In developing countries such as Kenya, they are leap-frogging the technology and there is nothing like trying to catch up with the west…. they are with the west as far as technology and ways of relating to it is concerned. They are as versatile on Facebook as anybody else, and they come up with innovations on the net as frequently as anybody else.
Though the rest of us grudgingly follow on realisation that you can do nothing to stop an idea whose time has come, we too are way different from what we were some times back. What with all this choice around us in terms of media (100 FM radio stations to chose from up from only two 15 years ago), TV, internet, mobile phones and others.
We have completely changed our social order and we are all grappling with a new societal order and everyday trying to find our position in it. After dismissing Facebook as nothing more than kids play for a long time, I finally made my debut, made peace with my children and we are now coexisting happily. One of them remarked the other day that I must be getting idle by the day!
What we are having today then is an empowered consumer. One who decides what to consume, when, how and where to consume it as endless choices get thrown at them.
Business on the other hand is in the business of creating goods and services that this consumer will pick and use – and make a profit out of it. How then do we keep this consumer interested and indeed loyal to those goods and services?
Watching this space for a while now tells me that one key ingredient in not only keeping the old ones, but winning new ones is engagement. This will call for different ways of working in different industries. In media, one inescapable fact is that the consumer increasingly wants to see himself as part of the news. True, there was an accident on Mombasa road but he was there and probably took an incredibly better shot than the one the newspaper shows on day two. He feels bad that he was not able to offer his photo to the world (that is if he has no blog and is not on Facebook). He feels short-changed because he saw the whole accident and knows the driver was avoiding hitting a pedestrian as opposed to an oncoming motorist, as the mainstream media reported. He begins not liking the newspaper.
Fast-growing reality shows
It’s called citizen journalism and every media organisation must consciously look for ways and means of embracing this. In a more broad sense, the consumer is looking for ways of having a two-way conversation as opposed to being told by the newspaper or radio or TV. No wonder reality shows on TV are some of the fastest growing viewing segments in the world. The most popular radio segments are those that have the highest audience participation in Kenya.

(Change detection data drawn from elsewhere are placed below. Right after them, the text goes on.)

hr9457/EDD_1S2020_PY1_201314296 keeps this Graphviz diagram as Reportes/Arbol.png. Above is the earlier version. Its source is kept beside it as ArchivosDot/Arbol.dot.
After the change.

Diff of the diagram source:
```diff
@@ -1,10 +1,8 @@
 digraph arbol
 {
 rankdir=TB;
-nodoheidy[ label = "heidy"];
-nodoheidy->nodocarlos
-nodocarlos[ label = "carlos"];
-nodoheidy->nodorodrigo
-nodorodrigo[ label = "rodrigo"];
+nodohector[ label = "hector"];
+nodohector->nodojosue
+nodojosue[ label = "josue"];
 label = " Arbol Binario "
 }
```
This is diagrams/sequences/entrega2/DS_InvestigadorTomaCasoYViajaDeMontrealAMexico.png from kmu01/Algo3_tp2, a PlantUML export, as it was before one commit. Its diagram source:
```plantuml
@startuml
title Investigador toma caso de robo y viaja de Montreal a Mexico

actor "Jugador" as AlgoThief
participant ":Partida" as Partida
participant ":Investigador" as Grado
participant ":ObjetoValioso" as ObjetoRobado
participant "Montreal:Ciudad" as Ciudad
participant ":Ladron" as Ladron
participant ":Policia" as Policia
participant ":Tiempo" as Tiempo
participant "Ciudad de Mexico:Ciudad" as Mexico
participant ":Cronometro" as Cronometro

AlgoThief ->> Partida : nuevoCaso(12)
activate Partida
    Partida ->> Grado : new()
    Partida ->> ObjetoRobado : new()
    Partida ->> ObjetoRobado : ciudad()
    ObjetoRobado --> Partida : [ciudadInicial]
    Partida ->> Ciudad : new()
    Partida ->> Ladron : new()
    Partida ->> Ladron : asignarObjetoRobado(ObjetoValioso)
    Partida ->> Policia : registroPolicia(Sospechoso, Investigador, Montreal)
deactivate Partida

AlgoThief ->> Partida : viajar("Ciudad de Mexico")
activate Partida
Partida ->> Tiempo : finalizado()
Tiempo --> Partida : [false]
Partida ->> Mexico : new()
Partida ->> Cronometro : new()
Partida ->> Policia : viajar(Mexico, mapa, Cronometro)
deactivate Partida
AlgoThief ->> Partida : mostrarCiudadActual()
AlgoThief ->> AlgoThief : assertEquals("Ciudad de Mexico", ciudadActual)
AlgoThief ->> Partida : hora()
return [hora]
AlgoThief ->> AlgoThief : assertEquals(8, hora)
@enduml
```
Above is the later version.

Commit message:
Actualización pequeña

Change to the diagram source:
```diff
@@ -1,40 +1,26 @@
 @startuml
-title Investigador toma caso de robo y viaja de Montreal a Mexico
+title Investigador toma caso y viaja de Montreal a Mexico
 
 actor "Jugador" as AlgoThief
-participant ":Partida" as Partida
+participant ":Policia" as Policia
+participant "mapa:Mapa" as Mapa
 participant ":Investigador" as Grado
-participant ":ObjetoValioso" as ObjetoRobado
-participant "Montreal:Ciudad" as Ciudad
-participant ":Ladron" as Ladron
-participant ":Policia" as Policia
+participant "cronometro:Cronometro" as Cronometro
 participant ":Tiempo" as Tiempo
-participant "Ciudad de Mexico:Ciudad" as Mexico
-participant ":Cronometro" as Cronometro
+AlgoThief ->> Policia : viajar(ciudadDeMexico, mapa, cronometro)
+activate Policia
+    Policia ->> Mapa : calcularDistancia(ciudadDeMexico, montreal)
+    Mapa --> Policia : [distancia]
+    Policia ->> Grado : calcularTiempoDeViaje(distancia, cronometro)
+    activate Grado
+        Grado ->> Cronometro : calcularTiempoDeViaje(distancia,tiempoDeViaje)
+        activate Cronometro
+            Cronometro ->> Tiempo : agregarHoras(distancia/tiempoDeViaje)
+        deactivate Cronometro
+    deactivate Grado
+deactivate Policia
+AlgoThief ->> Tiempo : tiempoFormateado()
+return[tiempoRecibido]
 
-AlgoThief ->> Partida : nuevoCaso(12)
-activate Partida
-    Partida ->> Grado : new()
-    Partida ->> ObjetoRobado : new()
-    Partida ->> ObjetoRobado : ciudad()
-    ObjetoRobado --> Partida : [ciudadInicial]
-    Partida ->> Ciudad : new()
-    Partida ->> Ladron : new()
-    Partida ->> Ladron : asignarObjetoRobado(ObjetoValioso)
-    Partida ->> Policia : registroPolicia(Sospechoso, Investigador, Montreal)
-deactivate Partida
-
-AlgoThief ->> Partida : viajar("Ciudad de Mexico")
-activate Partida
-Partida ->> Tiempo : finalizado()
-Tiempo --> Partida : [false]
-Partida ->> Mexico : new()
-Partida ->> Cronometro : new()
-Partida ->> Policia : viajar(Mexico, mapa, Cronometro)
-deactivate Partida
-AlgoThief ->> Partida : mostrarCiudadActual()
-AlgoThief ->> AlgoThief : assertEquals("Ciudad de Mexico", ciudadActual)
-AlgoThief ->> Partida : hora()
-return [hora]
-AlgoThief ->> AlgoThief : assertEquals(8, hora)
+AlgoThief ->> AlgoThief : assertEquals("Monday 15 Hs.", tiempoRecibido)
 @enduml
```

The onset of the internet and its growing importance as the fibre optic stuff gets finalised offers even more incredible ways of engaging the consumer. One will be able to go to a website of a car assembly plant and basically give details of the car you want including shading the colour and adding the extras. The assembly plant gives you a price and a delivery date. You get exactly the car you want without endless journeys to some show room.
The power has shifted to the consumer in another even more fundamental way. While you can advertise and say all the nice things about your brand, it’s the conversations that consumers are having in the blogs that are, more than ever before, shaping the ‘positioning’ of the brand in the consumer’s mind.
A simple conversation along the lines of toothpaste X did not foam last time I used it leads to another consumer saying his tube hardened in the bathroom after only a few days. Very soon, your toothpaste has been analysed by millions of consumers and a verdict given. This not only calls for manufacturers maintaining a consistently higher standard of quality, but great customer service disciplines amongst the employees. A perception of arrogance on a company’s part can be discussed by consumers for days on end with the brand getting hurt at every turn.
Finally, if anybody ever wanted to know just how much consumers have changed and the importance of direct engagement in a two way communication, one needs to look no further than US President Barack Obama’s election campaign. Not only did the campaign raise record amounts of money, it also enlisted the highest number of volunteers in America’s history. A key characteristic of these volunteers was that they all felt they were regularly having a one on one communication with Obama.
Every brand custodian must worry about this new consumer power and rewrite business plans that ceases to talk down to him/her, but engages and most importantly creates a two-way traffic. I must say the recent Tusker Safari Sevens was a great effort in the new way of engagement in our physical world. A lot more awaits.